Church Bay is accessed from South Road in Southampton Parish. Between the junction with Middle Road and the intersection with Church Road, there is a one-way turn in with a sign for Church Bay Park.
Once in the park watch for the little road to the left where you drive down the hill to the cycle parking area. To reach the beach you must walk down a long set of wooden stairs.
Church Bay Park is accessed on bus route #7 from Hamilton or Dockyard/Somerset.

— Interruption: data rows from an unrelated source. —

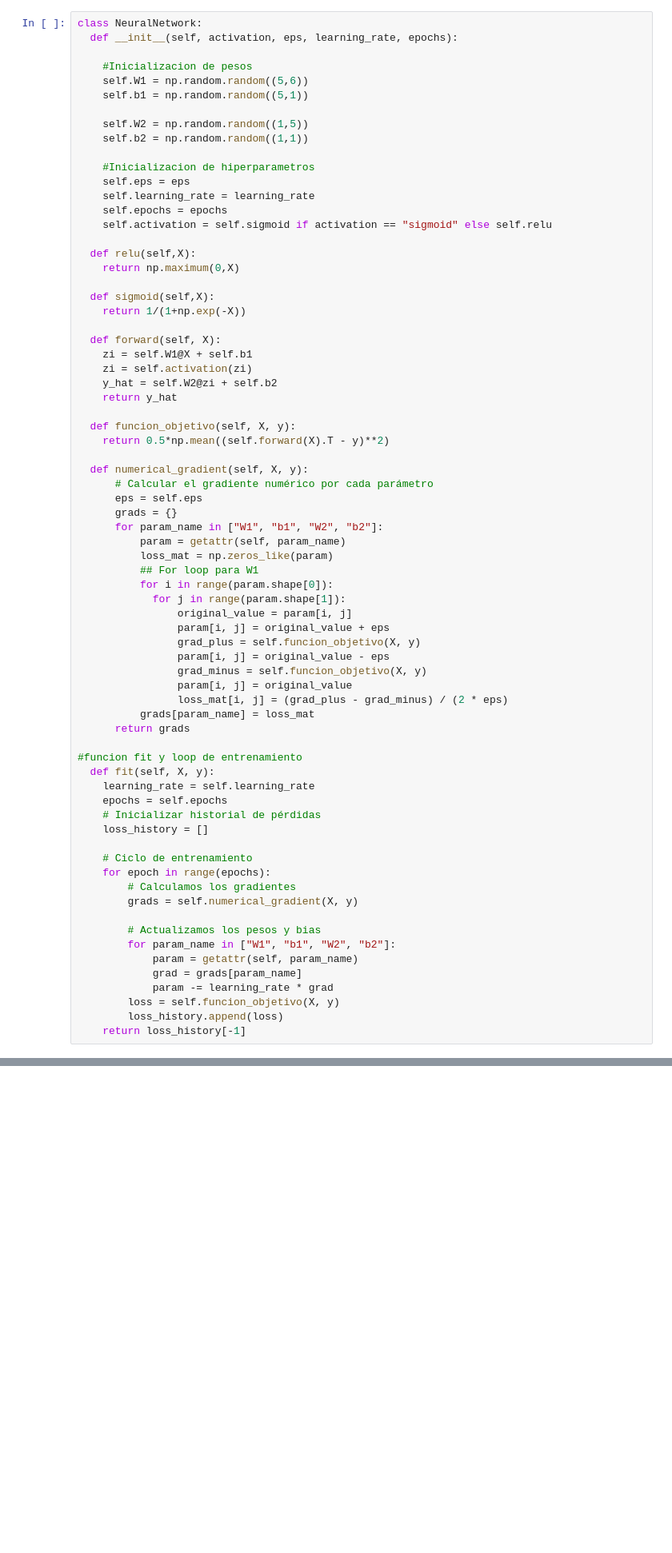
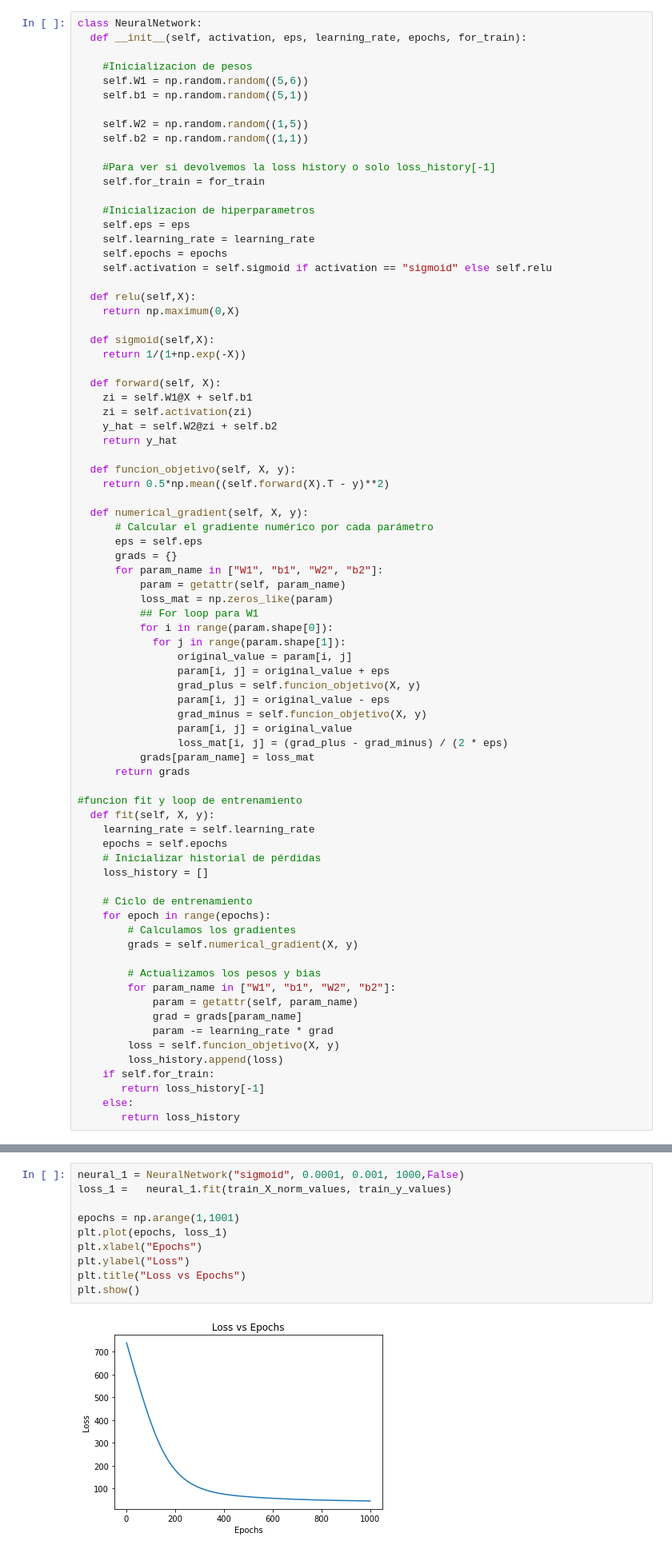
Before and after one commit to florianreyes/TP2_Metodos_Cantarovici_Reyes, a Jupyter notebook: TP2_Metodos_Canta_Reyes.ipynb, the cells around one changed output, grey strips where cells are left out. Shown at 80% size. Cells and saved outputs as stored; diff of their text form; blank space fills up the shorter version.

```diff
--- a/TP2_Metodos_Canta_Reyes.ipynb
+++ b/TP2_Metodos_Canta_Reyes.ipynb
@@ -37,7 +37,7 @@ df_test_norm = df_test.apply(lambda x: (x - mean_std.loc["mean"]) / mean_std.loc
 ### Creamos la clase NeuralNetwork
 # %%
 class NeuralNetwork:
-  def __init__(self, activation, eps, learning_rate, epochs):
+  def __init__(self, activation, eps, learning_rate, epochs, for_train):
 
     #Inicializacion de pesos
     self.W1 = np.random.random((5,6))
@@ -45,6 +45,9 @@ class NeuralNetwork:
 
     self.W2 = np.random.random((1,5))
     self.b2 = np.random.random((1,1))
+
+    #Para ver si devolvemos la loss history o solo loss_history[-1]
+    self.for_train = for_train
 
     #Inicializacion de hiperparametros
     self.eps = eps
@@ -106,7 +109,10 @@ class NeuralNetwork:
             param -= learning_rate * grad
         loss = self.funcion_objetivo(X, y)
         loss_history.append(loss)
-    return loss_history[-1]
+    if self.for_train:
+       return loss_history[-1]
+    else:
+       return loss_history
 # %% [markdown]
 #### Separamos ambos datasets en X e y
 # %%
@@ -126,6 +132,18 @@ train_X_values = df_train_X.values.T
 train_y_values = df_train_y.values
 
 train_X_norm_values = df_train_X_norm.values.T
+# %%
+neural_1 = NeuralNetwork("sigmoid", 0.0001, 0.001, 1000,False)
+loss_1 =   neural_1.fit(train_X_norm_values, train_y_values)
+
+epochs = np.arange(1,1001)
+plt.plot(epochs, loss_1)
+plt.xlabel("Epochs")
+plt.ylabel("Loss")
+plt.title("Loss vs Epochs")
+plt.show()
+# %% [output]
+[figure, added]
 # %% [markdown]
 #### Inicializamos el ciclo de entrenamiento.
 - Rangos:
```
Also changed, not shown: parts of 11 cells of this notebook.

The bus stops slightly east of the park and requires a short trail walk to get to the park and the stairs down to the beach.
Up on the hill above the beach is a nice park, with grass, shade and picnic tables, restroom, trash cans, and a seasonal concession renting chairs, umbrellas, and snorkel gear.